Ken Burgess, director of IUSD infection control, researches and tests methods to sterilize the N95 masks to extend their use, with assistance from IUSD researchers who validate the science. “We are reprocessing our N95 masks using ultraviolet germicidal irradiation light and adopting the University of Nebraska Medical Center protocol. This process allows us to disinfect each N95 mask up to three times after use and extend our supply,” Burgess said. “We owe a great deal of thanks to our Sterile Processing Department and housekeeping staff who have stepped up and volunteered to cover the limited shifts to ensure that the instrumentation used in the Emergency Clinic and our building remain sterilized.”
Yet, despite the rigorous infection control procedures, staff may still be at risk.
“We still remain on our toes, knowing that no test is perfect, and we could still very well be exposing ourselves,” said dental assistant Lindsey Wittell. “At that point, we have to remember why we’re here.”
The dental school’s Emergency Clinic was specifically designed for accelerated ventilation. Located in the James J. Fritts, DDS Clinical Care Center, a new state-of-the-art comprehensive clinic that opened at the dental school in 2018, the Emergency Clinic was constructed with negative pressure operatories, which circulate air from the ceiling down to the floor and move it outside through special HEPA filter vents.
By developing and enforcing strict protocols, IUSD is performing at the highest level of infection control, sanitation, and cleaning, said Adam Smith, director of facility operations and auxiliary services. “Those on the forefront here at the school are heroes,” Smith said. “It’s tremendous what they’re doing, and we’re doing everything we can to support them.”
The clinical and sterilization staff who commute to the dental school on almost empty streets and highways report a special comradery has developed among them, similar to a “MASH” unit, Dr. Weingarten said.

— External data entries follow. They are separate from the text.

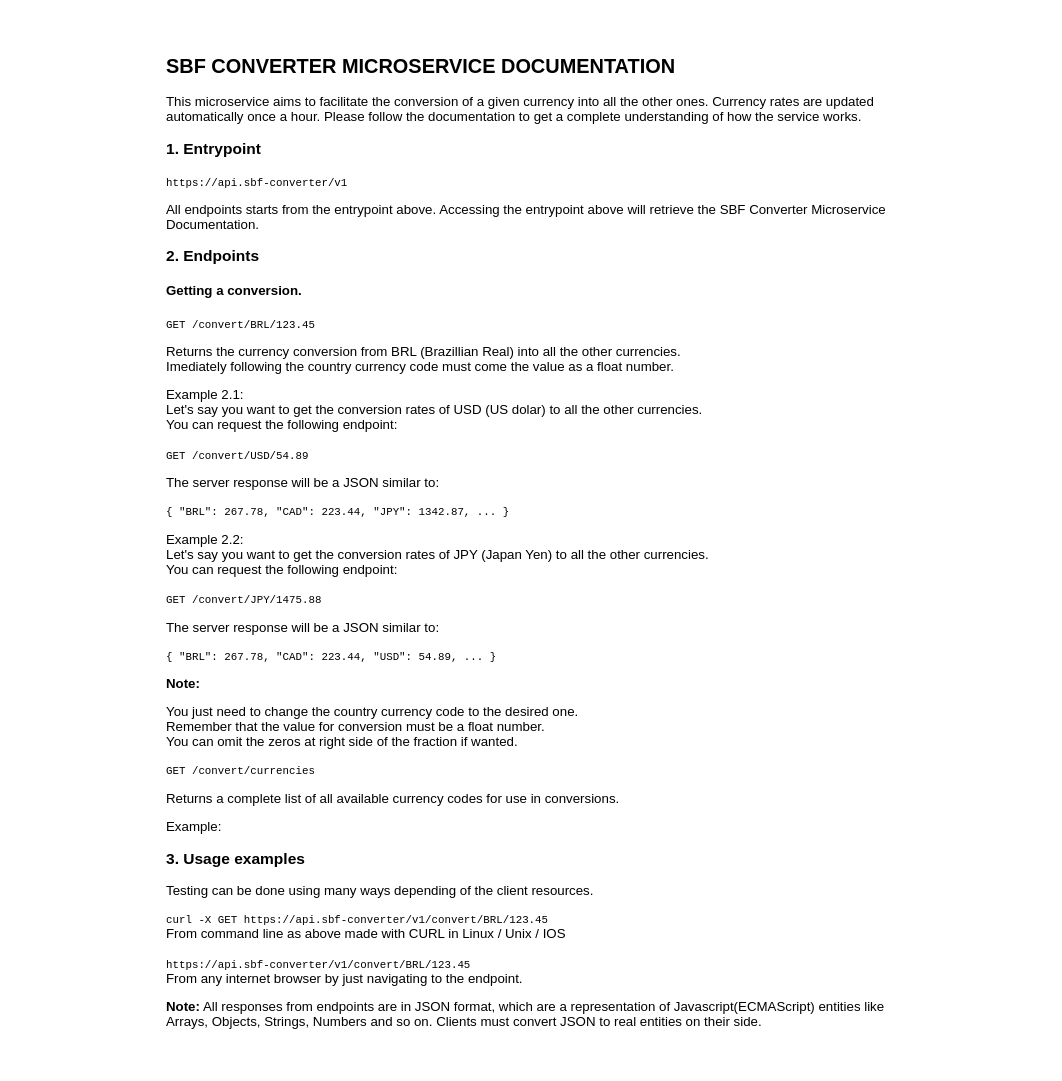
Repository: miguelamello/nestjs-restful-api
Page: documentation.html
An editor plug-in stored every save of this project. The page is shown before and after a run of saves, followed by the edit.
The browser window is 1280 px wide. The pictures show the whole page, at 83% of full size.

Above is the page before, as saved 2023-03-21 22:58:08.

### documentation.html
<!DOCTYPE html>
<html lang="en">
<head>
  <meta charset="UTF-8">
  <meta http-equiv="X-UA-Compatible" content="IE=edge">
  <meta name="viewport" content="width=device-width, initial-scale=1.0">
  <title>SBF Converter Documentation</title>
  <style>
    body {
      font-family: Arial, Helvetica, sans-serif;
      padding: 3% 15%;
    }
  </style>
</head>
<body>
  <h2>SBF CONVERTER MICROSERVICE DOCUMENTATION</h2>
  <p>
    This microservice aims to facilitate the conversion of a given currency
    into all the other ones. Currency rates are updated automatically once a hour.
    Please follow the documentation to get a complete understanding of how the service works.
  </p>

  <h3>1. Entrypoint</h3>
  <code>https://api.sbf-converter/v1</code>
  <p>
    All endpoints starts from the entrypoint above. Accessing the entrypoint
    above will retrieve the SBF Converter Microservice Documentation.
  </p>

  <h3>2. Endpoints</h3>
  <h4>Getting a conversion.</h4>
  <p>
    <code>GET /convert/BRL/123.45</code>
    <div>Returns the currency conversion from BRL (Brazillian Real) into all the other currencies.</div>
    <div>Imediately following the country currency code must come the value as a float number.</div>

    <p>
      <div>Example 2.1:</div>
      <div>Let's say you want to get the conversion rates of USD (US dolar) to all the other currencies.</div>
      <div>You can request the following endpoint:</div><br>
      <code>GET /convert/USD/54.89</code>
    </p>

    <p>The server response will be a JSON similar to:</p>
    <code>{ "BRL": 267.78, "CAD": 223.44, "JPY": 1342.87, ... }</code>

    <p>
      <div>Example 2.2:</div>
      <div>Let's say you want to get the conversion rates of JPY (Japan Yen) to all the other currencies.</div>
      <div>You can request the following endpoint:</div><br>
      <code>GET /convert/JPY/1475.88</code>
    </p>

    <p>The server response will be a JSON similar to:</p>
    <code>{ "BRL": 267.78, "CAD": 223.44, "USD": 54.89, ... }</code>

    <p>
      <b>Note:</b>
      <div>You just need to change the country currency code to the desired one.</div>
      <div>Remember that the value for conversion must be a float number.</div>
      <div>You can omit the zeros at right side of the fraction if wanted.</div>
    </p>
  </p>

  <p>
    <code>GET /convert/currencies</code>
    <div>Returns a complete list of all available currency codes for use in conversions.</div>

    <p>Example:</p>
  </p>

  <h3>3. Usage examples</h3>

  <p>Testing can be done using many ways depending of the client resources.</p>

  <code>curl -X GET https://api.sbf-converter/v1/convert/BRL/123.45</code>
  <div>From command line as above made with CURL in Linux / Unix / IOS</div>
  <br>
  <code>https://api.sbf-converter/v1/convert/BRL/123.45</code>
  <div>From any internet browser by just navigating to the endpoint.</div>

  <p>
    <b>Note:</b> All responses from endpoints are in JSON format, which are a
    representation of Javascript(ECMAScript) entities like Arrays, Objects,
    Strings, Numbers and so on. Clients must convert JSON to real entities
    on their side.
  </p>

</body>
</html>

After the next 4 saves:
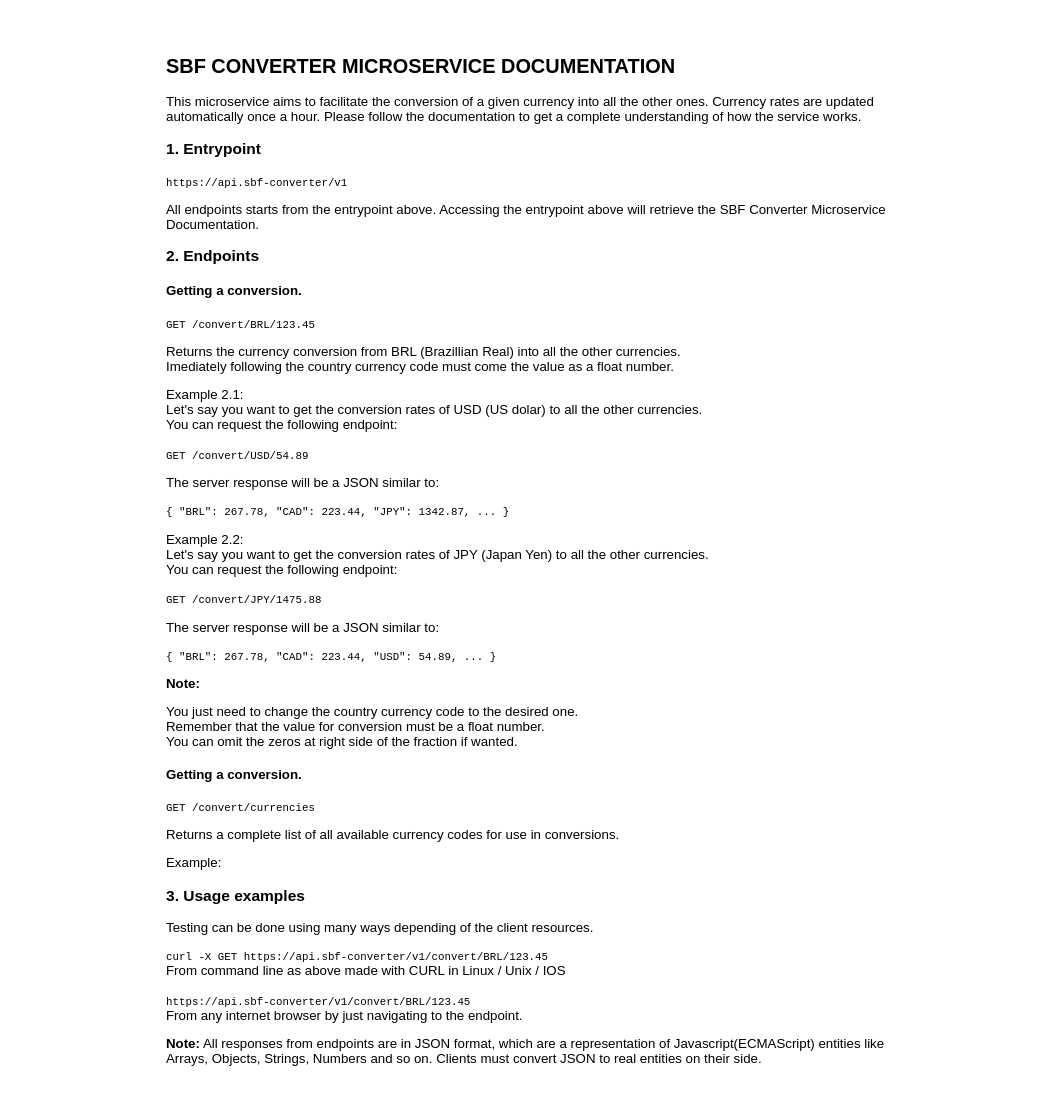
The 4 saves are shown as one change because they came seconds apart.
The last was saved 28 s later.
--- a/documentation.html
+++ b/documentation.html
@@ -62,6 +62,7 @@
     </p>
   </p>
 
+  <h4>Getting a conversion.</h4>
   <p>
     <code>GET /convert/currencies</code>
     <div>Returns a complete list of all available currency codes for use in conversions.</div>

“An awesome group of dental professionals, many of whom haven’t worked together before, are staffing the Emergency Clinic,” said Jennifer McKee, dental hygienist in IUSD Faculty Practice. “We’ve pulled together and rapidly created a new working rapport to care for patients who are extremely grateful that we remain open and successfully addressed their dental emergencies.”